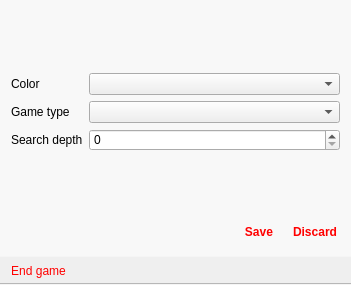
Before: the Qt Designer form mainwindow.ui in silvansky/CheckersMobile, drawn with Qt 5.
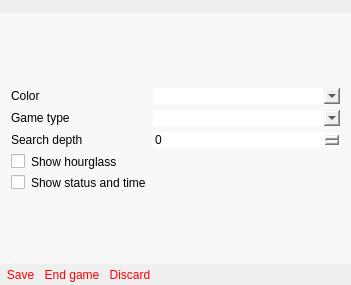
After: the same form once the commit is applied. The open tabs and pages were chosen to show the change. Icons and pictures are not drawn. Custom widgets are drawn as their Qt base class.

Commit message: Some optimization, added hourglass.png and painting it on screen while computing next move. Added status tool bar on the top of the screen, it shows current checkers counts and current system time. New state now is painted BEFORE the computer starts to calculate next move. Added settings for showing hourglass and status toolbar.

The edit to the form file:
```diff
--- a/mainwindow.ui
+++ b/mainwindow.ui
@@ -14,7 +14,9 @@
    <string>MainWindow</string>
   </property>
   <property name="styleSheet">
-   <string notr="true"/>
+   <string notr="true">QWidget {
+	border: 0px solid black;
+}</string>
   </property>
   <widget class="QWidget" name="centralWidget">
    <layout class="QHBoxLayout" name="horizontalLayout">
@@ -220,7 +222,7 @@
 	background-color: rgba(255, 255, 255, 150);
 }
 
-QLabel {
+QLabel, QCheckBox, QComboBox {
   color: black;
 }</string>
        </property>
@@ -273,6 +275,20 @@
           <item row="2" column="1">
            <widget class="QSpinBox" name="spinBox"/>
           </item>
+          <item row="3" column="0">
+           <widget class="QCheckBox" name="cbHourglass">
+            <property name="text">
+             <string>Show hourglass</string>
+            </property>
+           </widget>
+          </item>
+          <item row="4" column="0">
+           <widget class="QCheckBox" name="cbStatusBar">
+            <property name="text">
+             <string>Show status and time</string>
+            </property>
+           </widget>
+          </item>
          </layout>
         </item>
         <item>
@@ -288,78 +304,6 @@
           </property>
          </spacer>
         </item>
-        <item>
-         <layout class="QHBoxLayout" name="horizontalLayout_3">
-          <item>
-           <spacer name="horizontalSpacer">
-            <property name="orientation">
-             <enum>Qt::Horizontal</enum>
-            </property>
-            <property name="sizeHint" stdset="0">
-             <size>
-              <width>40</width>
-              <height>20</height>
-             </size>
-            </property>
-           </spacer>
-          </item>
-          <item>
-           <widget class="QPushButton" name="ok">
-            <property name="minimumSize">
-             <size>
-              <width>50</width>
-              <height>26</height>
-             </size>
-            </property>
-            <property name="font">
-             <font>
-              <weight>75</weight>
-              <bold>true</bold>
-             </font>
-            </property>
-            <property name="styleSheet">
-             <string notr="true">color: red;
-border: 0px;</string>
-            </property>
-            <property name="text">
-             <string>Save</string>
-            </property>
-            <property name="default">
-             <bool>true</bool>
-            </property>
-            <property name="flat">
-             <bool>true</bool>
-            </property>
-           </widget>
-          </item>
-          <item>
-           <widget class="QPushButton" name="cancel">
-            <property name="minimumSize">
-             <size>
-              <width>50</width>
-              <height>26</height>
-             </size>
-            </property>
-            <property name="font">
-             <font>
-              <weight>75</weight>
-              <bold>true</bold>
-             </font>
-            </property>
-            <property name="styleSheet">
-             <string notr="true">color: red;
-border: 0px;</string>
-            </property>
-            <property name="text">
-             <string>Discard</string>
-            </property>
-            <property name="flat">
-             <bool>true</bool>
-            </property>
-           </widget>
-          </item>
-         </layout>
-        </item>
        </layout>
       </widget>
      </widget>
@@ -392,7 +336,7 @@
     </size>
    </property>
    <property name="toolButtonStyle">
-    <enum>Qt::ToolButtonTextOnly</enum>
+    <enum>Qt::ToolButtonIconOnly</enum>
    </property>
    <property name="floatable">
     <bool>false</bool>
@@ -403,7 +347,42 @@
    <attribute name="toolBarBreak">
     <bool>false</bool>
    </attribute>
+   <addaction name="actionSave_Settings"/>
    <addaction name="actionEndGame"/>
+   <addaction name="actionDiscard_Settings"/>
+  </widget>
+  <widget class="QToolBar" name="statusToolBar">
+   <property name="windowTitle">
+    <string>toolBar_2</string>
+   </property>
+   <property name="styleSheet">
+    <string notr="true">QWidget {
+background-color: rgba(255, 255, 255, 0);
+}
+
+QToolButton {
+color: red;
+border: 0px solid black;
+}
+QToolButton::!enabled {
+color: rgba(255, 255, 255, 0);
+}</string>
+   </property>
+   <property name="movable">
+    <bool>false</bool>
+   </property>
+   <property name="allowedAreas">
+    <set>Qt::TopToolBarArea</set>
+   </property>
+   <property name="floatable">
+    <bool>false</bool>
+   </property>
+   <attribute name="toolBarArea">
+    <enum>TopToolBarArea</enum>
+   </attribute>
+   <attribute name="toolBarBreak">
+    <bool>false</bool>
+   </attribute>
   </widget>
   <action name="actionAboutCheckers">
    <property name="icon">
@@ -491,6 +470,16 @@
     <string>Ctrl+S</string>
    </property>
   </action>
+  <action name="actionSave_Settings">
+   <property name="text">
+    <string>Save</string>
+   </property>
+  </action>
+  <action name="actionDiscard_Settings">
+   <property name="text">
+    <string>Discard</string>
+   </property>
+  </action>
  </widget>
  <layoutdefault spacing="6" margin="11"/>
  <customwidgets>
```
Left out of the diff: 11 changed lines with no effect on the pictures. The commit also changes 12 other files.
___
Leave every picture out and output the records exactly.

Before: the Qt Designer form mainwindow.ui in silvansky/CheckersMobile, drawn with Qt 5.
After: the same form once the commit is applied. The open tabs and pages were chosen to show the change. Icons and pictures are not drawn. Custom widgets are drawn as their Qt base class.

Commit message: Some optimization, added hourglass.png and painting it on screen while computing next move. Added status tool bar on the top of the screen, it shows current checkers counts and current system time. New state now is painted BEFORE the computer starts to calculate next move. Added settings for showing hourglass and status toolbar.

The edit to the form file:
```diff
--- a/mainwindow.ui
+++ b/mainwindow.ui
@@ -14,7 +14,9 @@
    <string>MainWindow</string>
   </property>
   <property name="styleSheet">
-   <string notr="true"/>
+   <string notr="true">QWidget {
+	border: 0px solid black;
+}</string>
   </property>
   <widget class="QWidget" name="centralWidget">
    <layout class="QHBoxLayout" name="horizontalLayout">
@@ -220,7 +222,7 @@
 	background-color: rgba(255, 255, 255, 150);
 }
 
-QLabel {
+QLabel, QCheckBox, QComboBox {
   color: black;
 }</string>
        </property>
@@ -273,6 +275,20 @@
           <item row="2" column="1">
            <widget class="QSpinBox" name="spinBox"/>
           </item>
+          <item row="3" column="0">
+           <widget class="QCheckBox" name="cbHourglass">
+            <property name="text">
+             <string>Show hourglass</string>
+            </property>
+           </widget>
+          </item>
+          <item row="4" column="0">
+           <widget class="QCheckBox" name="cbStatusBar">
+            <property name="text">
+             <string>Show status and time</string>
+            </property>
+           </widget>
+          </item>
          </layout>
         </item>
         <item>
@@ -288,78 +304,6 @@
           </property>
          </spacer>
         </item>
-        <item>
-         <layout class="QHBoxLayout" name="horizontalLayout_3">
-          <item>
-           <spacer name="horizontalSpacer">
-            <property name="orientation">
-             <enum>Qt::Horizontal</enum>
-            </property>
-            <property name="sizeHint" stdset="0">
-             <size>
-              <width>40</width>
-              <height>20</height>
-             </size>
-            </property>
-           </spacer>
-          </item>
-          <item>
-           <widget class="QPushButton" name="ok">
-            <property name="minimumSize">
-             <size>
-              <width>50</width>
-              <height>26</height>
-             </size>
-            </property>
-            <property name="font">
-             <font>
-              <weight>75</weight>
-              <bold>true</bold>
-             </font>
-            </property>
-            <property name="styleSheet">
-             <string notr="true">color: red;
-border: 0px;</string>
-            </property>
-            <property name="text">
-             <string>Save</string>
-            </property>
-            <property name="default">
-             <bool>true</bool>
-            </property>
-            <property name="flat">
-             <bool>true</bool>
-            </property>
-           </widget>
-          </item>
-          <item>
-           <widget class="QPushButton" name="cancel">
-            <property name="minimumSize">
-             <size>
-              <width>50</width>
-              <height>26</height>
-             </size>
-            </property>
-            <property name="font">
-             <font>
-              <weight>75</weight>
-              <bold>true</bold>
-             </font>
-            </property>
-            <property name="styleSheet">
-             <string notr="true">color: red;
-border: 0px;</string>
-            </property>
-            <property name="text">
-             <string>Discard</string>
-            </property>
-            <property name="flat">
-             <bool>true</bool>
-            </property>
-           </widget>
-          </item>
-         </layout>
-        </item>
        </layout>
       </widget>
      </widget>
@@ -392,7 +336,7 @@
     </size>
    </property>
    <property name="toolButtonStyle">
-    <enum>Qt::ToolButtonTextOnly</enum>
+    <enum>Qt::ToolButtonIconOnly</enum>
    </property>
    <property name="floatable">
     <bool>false</bool>
@@ -403,7 +347,42 @@
    <attribute name="toolBarBreak">
     <bool>false</bool>
    </attribute>
+   <addaction name="actionSave_Settings"/>
    <addaction name="actionEndGame"/>
+   <addaction name="actionDiscard_Settings"/>
+  </widget>
+  <widget class="QToolBar" name="statusToolBar">
+   <property name="windowTitle">
+    <string>toolBar_2</string>
+   </property>
+   <property name="styleSheet">
+    <string notr="true">QWidget {
+background-color: rgba(255, 255, 255, 0);
+}
+
+QToolButton {
+color: red;
+border: 0px solid black;
+}
+QToolButton::!enabled {
+color: rgba(255, 255, 255, 0);
+}</string>
+   </property>
+   <property name="movable">
+    <bool>false</bool>
+   </property>
+   <property name="allowedAreas">
+    <set>Qt::TopToolBarArea</set>
+   </property>
+   <property name="floatable">
+    <bool>false</bool>
+   </property>
+   <attribute name="toolBarArea">
+    <enum>TopToolBarArea</enum>
+   </attribute>
+   <attribute name="toolBarBreak">
+    <bool>false</bool>
+   </attribute>
   </widget>
   <action name="actionAboutCheckers">
    <property name="icon">
@@ -491,6 +470,16 @@
     <string>Ctrl+S</string>
    </property>
   </action>
+  <action name="actionSave_Settings">
+   <property name="text">
+    <string>Save</string>
+   </property>
+  </action>
+  <action name="actionDiscard_Settings">
+   <property name="text">
+    <string>Discard</string>
+   </property>
+  </action>
  </widget>
  <layoutdefault spacing="6" margin="11"/>
  <customwidgets>
```
Left out of the diff: 11 changed lines with no effect on the pictures. The commit also changes 12 other files.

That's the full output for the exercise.